Work request:
In the entries below, find every line with "white" and copy it.

Collected data:

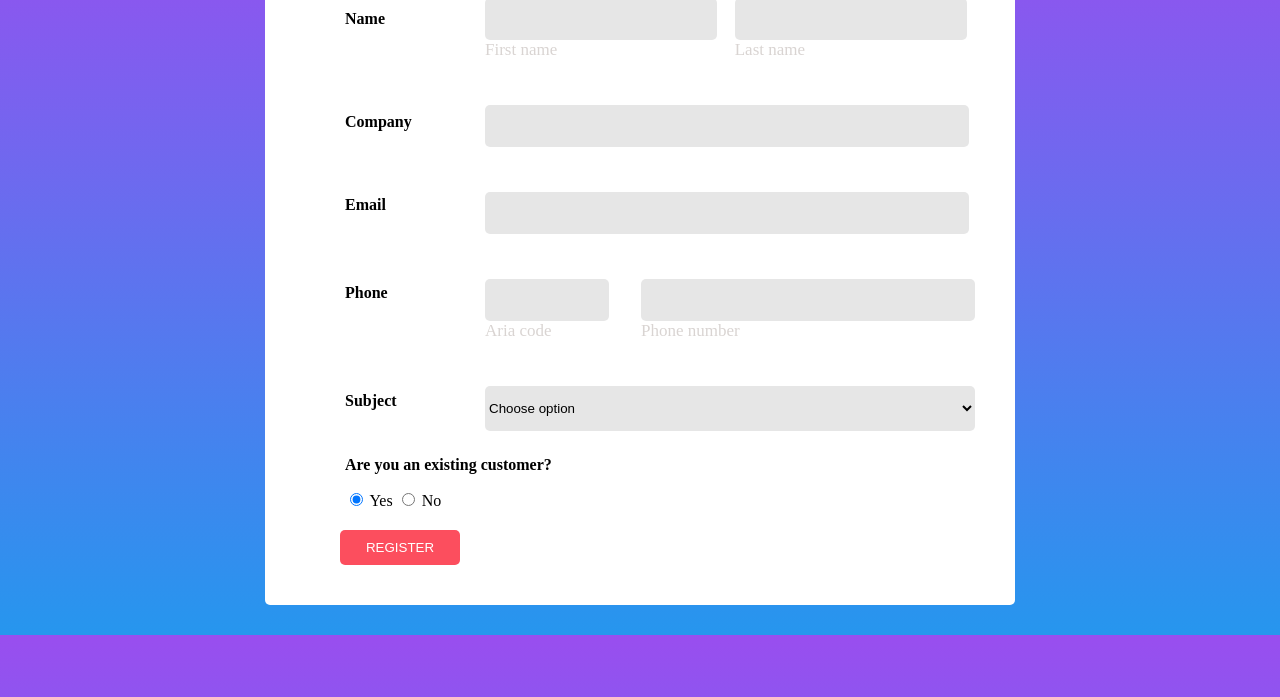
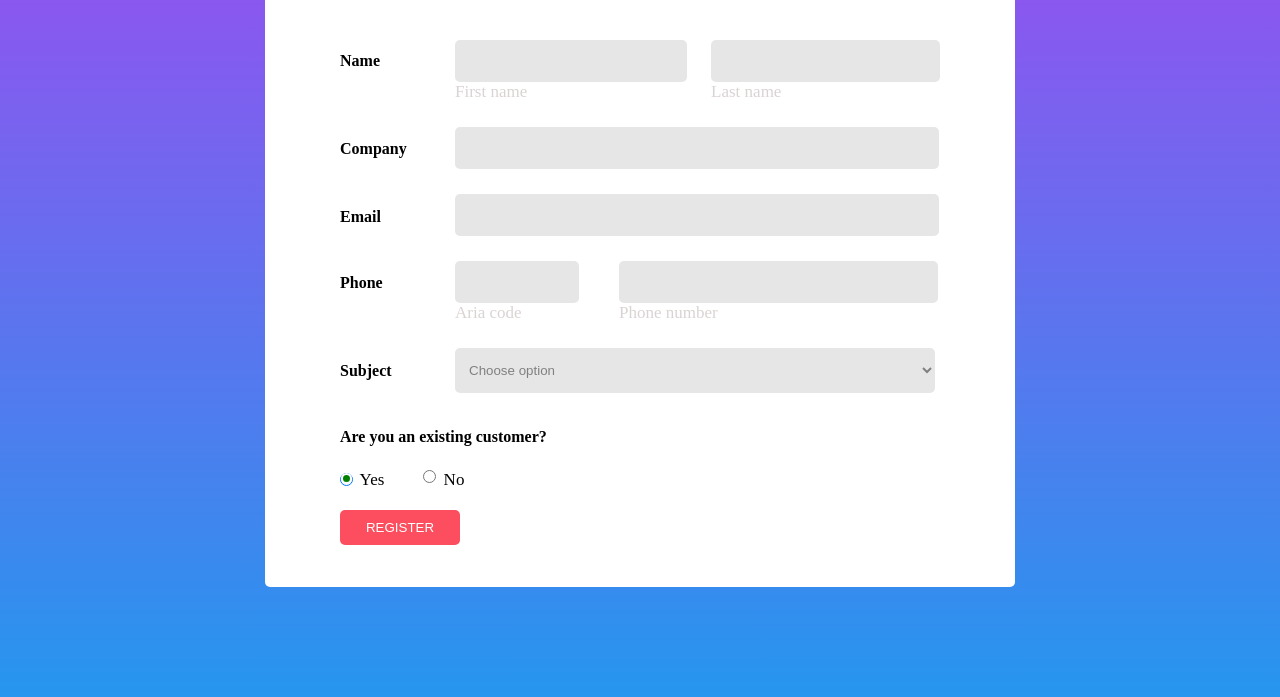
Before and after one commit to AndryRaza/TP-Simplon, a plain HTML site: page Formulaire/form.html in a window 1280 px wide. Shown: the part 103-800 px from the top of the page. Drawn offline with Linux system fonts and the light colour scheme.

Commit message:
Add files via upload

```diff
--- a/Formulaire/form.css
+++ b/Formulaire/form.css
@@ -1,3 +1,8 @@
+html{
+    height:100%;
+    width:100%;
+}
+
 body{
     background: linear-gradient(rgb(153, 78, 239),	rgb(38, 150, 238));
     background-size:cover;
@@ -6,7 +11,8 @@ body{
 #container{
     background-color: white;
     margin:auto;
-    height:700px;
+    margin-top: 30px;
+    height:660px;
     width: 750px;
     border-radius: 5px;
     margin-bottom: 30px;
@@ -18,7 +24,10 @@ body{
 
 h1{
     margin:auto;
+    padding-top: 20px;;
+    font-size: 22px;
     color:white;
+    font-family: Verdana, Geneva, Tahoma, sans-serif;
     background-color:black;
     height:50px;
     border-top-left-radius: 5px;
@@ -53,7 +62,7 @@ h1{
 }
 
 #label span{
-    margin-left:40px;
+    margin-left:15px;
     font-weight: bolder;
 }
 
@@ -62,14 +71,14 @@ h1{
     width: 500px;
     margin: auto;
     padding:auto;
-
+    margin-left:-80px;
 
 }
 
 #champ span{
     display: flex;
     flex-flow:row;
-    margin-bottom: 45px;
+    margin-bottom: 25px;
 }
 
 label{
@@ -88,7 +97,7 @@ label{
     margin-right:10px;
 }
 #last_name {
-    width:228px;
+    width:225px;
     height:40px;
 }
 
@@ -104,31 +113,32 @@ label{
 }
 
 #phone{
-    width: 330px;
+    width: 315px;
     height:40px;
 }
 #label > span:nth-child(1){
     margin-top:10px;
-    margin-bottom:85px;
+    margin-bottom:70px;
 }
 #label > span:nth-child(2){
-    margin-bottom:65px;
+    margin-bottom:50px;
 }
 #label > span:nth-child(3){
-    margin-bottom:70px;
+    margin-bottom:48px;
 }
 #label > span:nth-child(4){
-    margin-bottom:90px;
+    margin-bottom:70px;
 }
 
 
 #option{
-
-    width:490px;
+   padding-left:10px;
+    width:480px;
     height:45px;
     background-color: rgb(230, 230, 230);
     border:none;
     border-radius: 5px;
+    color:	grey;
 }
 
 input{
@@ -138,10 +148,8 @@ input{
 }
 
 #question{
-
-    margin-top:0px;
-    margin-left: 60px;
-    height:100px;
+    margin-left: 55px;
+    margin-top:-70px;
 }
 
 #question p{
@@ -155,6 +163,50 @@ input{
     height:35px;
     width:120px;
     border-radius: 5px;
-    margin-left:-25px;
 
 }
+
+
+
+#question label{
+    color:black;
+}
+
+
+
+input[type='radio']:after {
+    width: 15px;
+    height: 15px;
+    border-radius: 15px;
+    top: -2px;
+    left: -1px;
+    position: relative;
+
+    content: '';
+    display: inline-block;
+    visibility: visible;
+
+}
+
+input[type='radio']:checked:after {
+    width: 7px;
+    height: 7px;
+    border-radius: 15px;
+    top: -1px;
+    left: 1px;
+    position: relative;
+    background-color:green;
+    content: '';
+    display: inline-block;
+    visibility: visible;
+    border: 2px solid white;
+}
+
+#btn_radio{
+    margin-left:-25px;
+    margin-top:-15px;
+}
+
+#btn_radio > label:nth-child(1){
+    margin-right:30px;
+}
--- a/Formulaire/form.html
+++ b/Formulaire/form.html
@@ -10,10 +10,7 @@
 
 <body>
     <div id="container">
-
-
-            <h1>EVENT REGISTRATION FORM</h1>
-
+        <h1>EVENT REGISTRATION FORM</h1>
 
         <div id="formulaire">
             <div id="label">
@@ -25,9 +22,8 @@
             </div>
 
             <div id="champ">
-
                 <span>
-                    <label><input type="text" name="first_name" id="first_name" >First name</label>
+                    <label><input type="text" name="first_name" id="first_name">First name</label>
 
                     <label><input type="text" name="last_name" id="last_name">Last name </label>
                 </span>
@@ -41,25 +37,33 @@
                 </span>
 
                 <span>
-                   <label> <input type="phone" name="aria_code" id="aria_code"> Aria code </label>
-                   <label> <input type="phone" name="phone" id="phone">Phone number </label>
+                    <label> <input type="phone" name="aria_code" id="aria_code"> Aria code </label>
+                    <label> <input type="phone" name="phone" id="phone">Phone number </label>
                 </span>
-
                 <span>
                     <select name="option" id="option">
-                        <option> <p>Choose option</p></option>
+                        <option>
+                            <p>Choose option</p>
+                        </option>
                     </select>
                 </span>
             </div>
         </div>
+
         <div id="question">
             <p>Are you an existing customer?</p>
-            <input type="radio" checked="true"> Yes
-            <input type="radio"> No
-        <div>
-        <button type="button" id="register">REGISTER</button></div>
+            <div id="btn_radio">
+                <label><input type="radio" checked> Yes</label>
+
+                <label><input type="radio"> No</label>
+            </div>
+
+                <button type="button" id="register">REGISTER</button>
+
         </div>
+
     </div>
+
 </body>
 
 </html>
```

--

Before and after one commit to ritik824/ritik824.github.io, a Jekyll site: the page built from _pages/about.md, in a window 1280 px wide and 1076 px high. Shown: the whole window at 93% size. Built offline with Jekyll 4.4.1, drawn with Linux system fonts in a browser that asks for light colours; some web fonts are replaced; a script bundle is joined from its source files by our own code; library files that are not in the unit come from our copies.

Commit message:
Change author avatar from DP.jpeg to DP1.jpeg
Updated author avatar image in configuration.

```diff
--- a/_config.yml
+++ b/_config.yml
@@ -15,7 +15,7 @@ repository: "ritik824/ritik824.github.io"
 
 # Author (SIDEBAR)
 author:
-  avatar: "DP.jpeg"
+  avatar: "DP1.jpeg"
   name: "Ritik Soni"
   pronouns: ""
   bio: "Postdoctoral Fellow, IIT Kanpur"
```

Task answer:
     background-color: white;
     color:white;
+    border: 2px solid white;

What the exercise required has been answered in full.